Located a few minutes walk from the west exit of Kamakura Station, Jufukuji slumbers peacefully away from the hustle and bustle of Komachi Dori. Upon entering the outer gate, a feeling of tranquility descends: here nature and time have woven a delicate tapestry with moss covered rocks and trees gently guiding you to the main hall.

Jufukuji was built by Masako Hojo to commemorate her husband Miyamoto Yoritomo, who died in a riding accident. It is Kamakura’s first Zen temple, with founding priest Myoan Eisai chosen personally by Masako.  Eisai (considered the father of Zen Buddhism in Japan) also introduced green tea to Japan, bringing seedlings back from China.

Although most of the temple is closed to visitors except during holidays like Golden Week, one can still get close enough to appreciate the beauty of Jufukuji.  The temple graveyard, located just behind the main hall, contains many yagura (funeral caves) which are sheltered by the lush foliage of the hillside. Here there are cenotaphs for Masako Hojo and Masako’s son Sanetomo, as well as many plots for some of Kamakura’s oldest families.  The graves of Jiro Osaragi (novelist), Kyoshi Takahama (haiku poet), and Iso Mutsu (Gertrude Ethel Passingham) can also be found here.

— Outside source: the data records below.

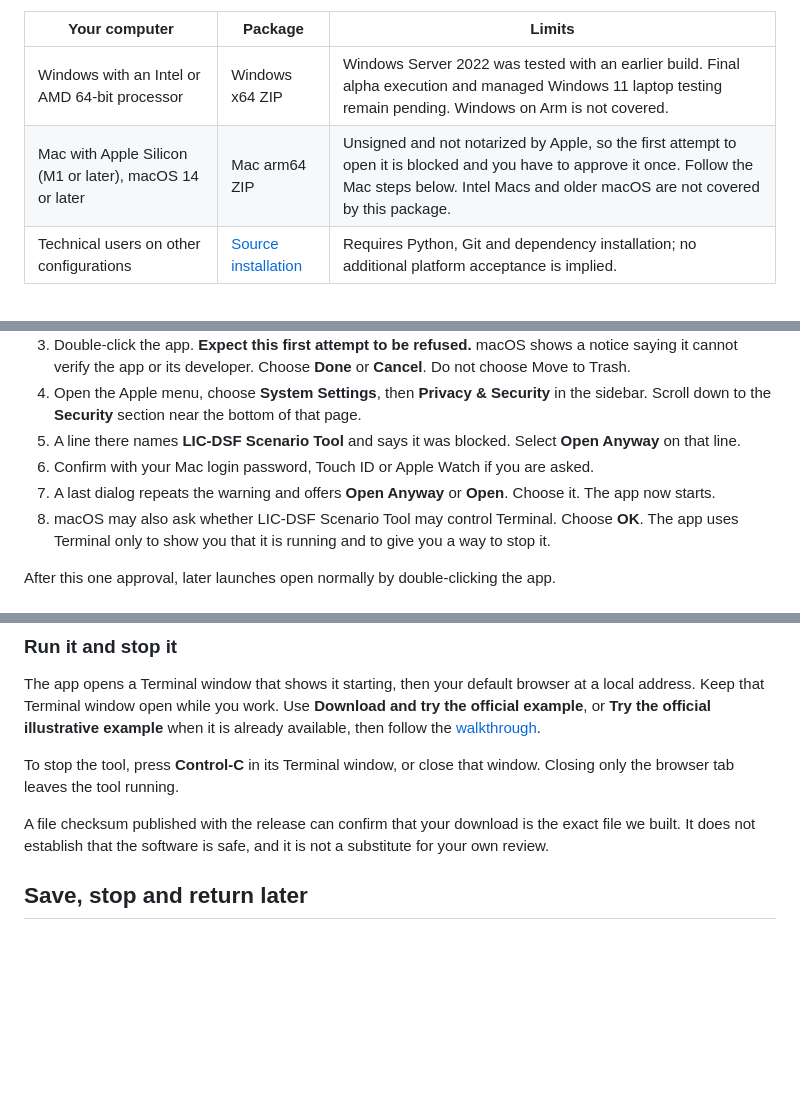
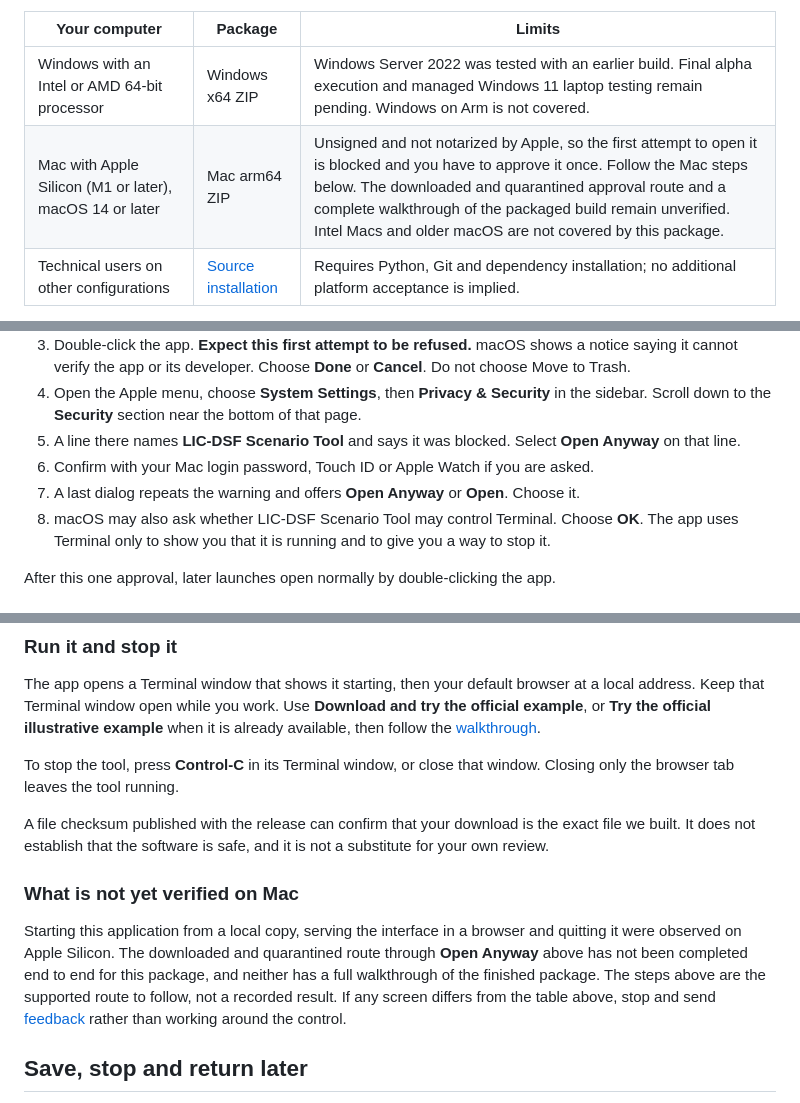
Before and after one commit to Teal-Insights/lic-dsf-scenario-tool, a Markdown page: docs/installation.md, 3 parts joined by grey strips. Drawn GitHub-style; blank space fills up the shorter version.

Commit message:
Say plainly which Mac approval steps have not been observed
The Mac section gave the Open Anyway route without repeating the
pending-verification disclosure that the earlier preview carried, and
step 7 read as though the launch had been seen. Restore the disclosure
to the platform table, drop the claim from step 7, and add a short
section naming exactly what was observed and what was not.

```diff
--- a/docs/installation.md
+++ b/docs/installation.md
@@ -9,7 +9,7 @@ Download the desktop packages from the [releases page](https://github.com/Teal-I
 | Your computer | Package | Limits |
 | --- | --- | --- |
 | Windows with an Intel or AMD 64-bit processor | Windows x64 ZIP | Windows Server 2022 was tested with an earlier build. Final alpha execution and managed Windows 11 laptop testing remain pending. Windows on Arm is not covered. |
-| Mac with Apple Silicon (M1 or later), macOS 14 or later | Mac arm64 ZIP | Unsigned and not notarized by Apple, so the first attempt to open it is blocked and you have to approve it once. Follow the Mac steps below. Intel Macs and older macOS are not covered by this package. |
+| Mac with Apple Silicon (M1 or later), macOS 14 or later | Mac arm64 ZIP | Unsigned and not notarized by Apple, so the first attempt to open it is blocked and you have to approve it once. Follow the Mac steps below. The downloaded and quarantined approval route and a complete walkthrough of the packaged build remain unverified. Intel Macs and older macOS are not covered by this package. |
 | Technical users on other configurations | [Source installation](source-installation.md) | Requires Python, Git and dependency installation; no additional platform acceptance is implied. |
 
 Python and the calculation dependencies are included in the desktop ZIPs. You do not need to install Excel to calculate scenarios. You do need a browser. The built-in walkthrough obtains the supported official workbook directly from the publisher; your own analysis uses a workbook you supply. Downloading the package and the example for the first time requires internet access. The verified cached example and built-in teaching cases can then be used offline. Read the [IT information page](it-review.md) if you need technical details for institutional review.
@@ -39,7 +39,7 @@ The Mac package is an unsigned preview. It carries no Apple Developer ID signatu
 4. Open the Apple menu, choose **System Settings**, then **Privacy & Security** in the sidebar. Scroll down to the **Security** section near the bottom of that page.
 5. A line there names **LIC-DSF Scenario Tool** and says it was blocked. Select **Open Anyway** on that line.
 6. Confirm with your Mac login password, Touch ID or Apple Watch if you are asked.
-7. A last dialog repeats the warning and offers **Open Anyway** or **Open**. Choose it. The app now starts.
+7. A last dialog repeats the warning and offers **Open Anyway** or **Open**. Choose it.
 8. macOS may also ask whether LIC-DSF Scenario Tool may control Terminal. Choose **OK**. The app uses Terminal only to show you that it is running and to give you a way to stop it.
 
 After this one approval, later launches open normally by double-clicking the app.
@@ -69,6 +69,10 @@ The app opens a Terminal window that shows it starting, then your default browse
 To stop the tool, press **Control-C** in its Terminal window, or close that window. Closing only the browser tab leaves the tool running.
 
 A file checksum published with the release can confirm that your download is the exact file we built. It does not establish that the software is safe, and it is not a substitute for your own review.
+
+### What is not yet verified on Mac
+
+Starting this application from a local copy, serving the interface in a browser and quitting it were observed on Apple Silicon. The downloaded and quarantined route through **Open Anyway** above has not been completed end to end for this package, and neither has a full walkthrough of the finished package. The steps above are the supported route to follow, not a recorded result. If any screen differs from the table above, stop and send [feedback](feedback.md) rather than working around the control.
 
 ## Save, stop and return later
 
```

No official website

Address: Yuki no Shita 2-1-31 Map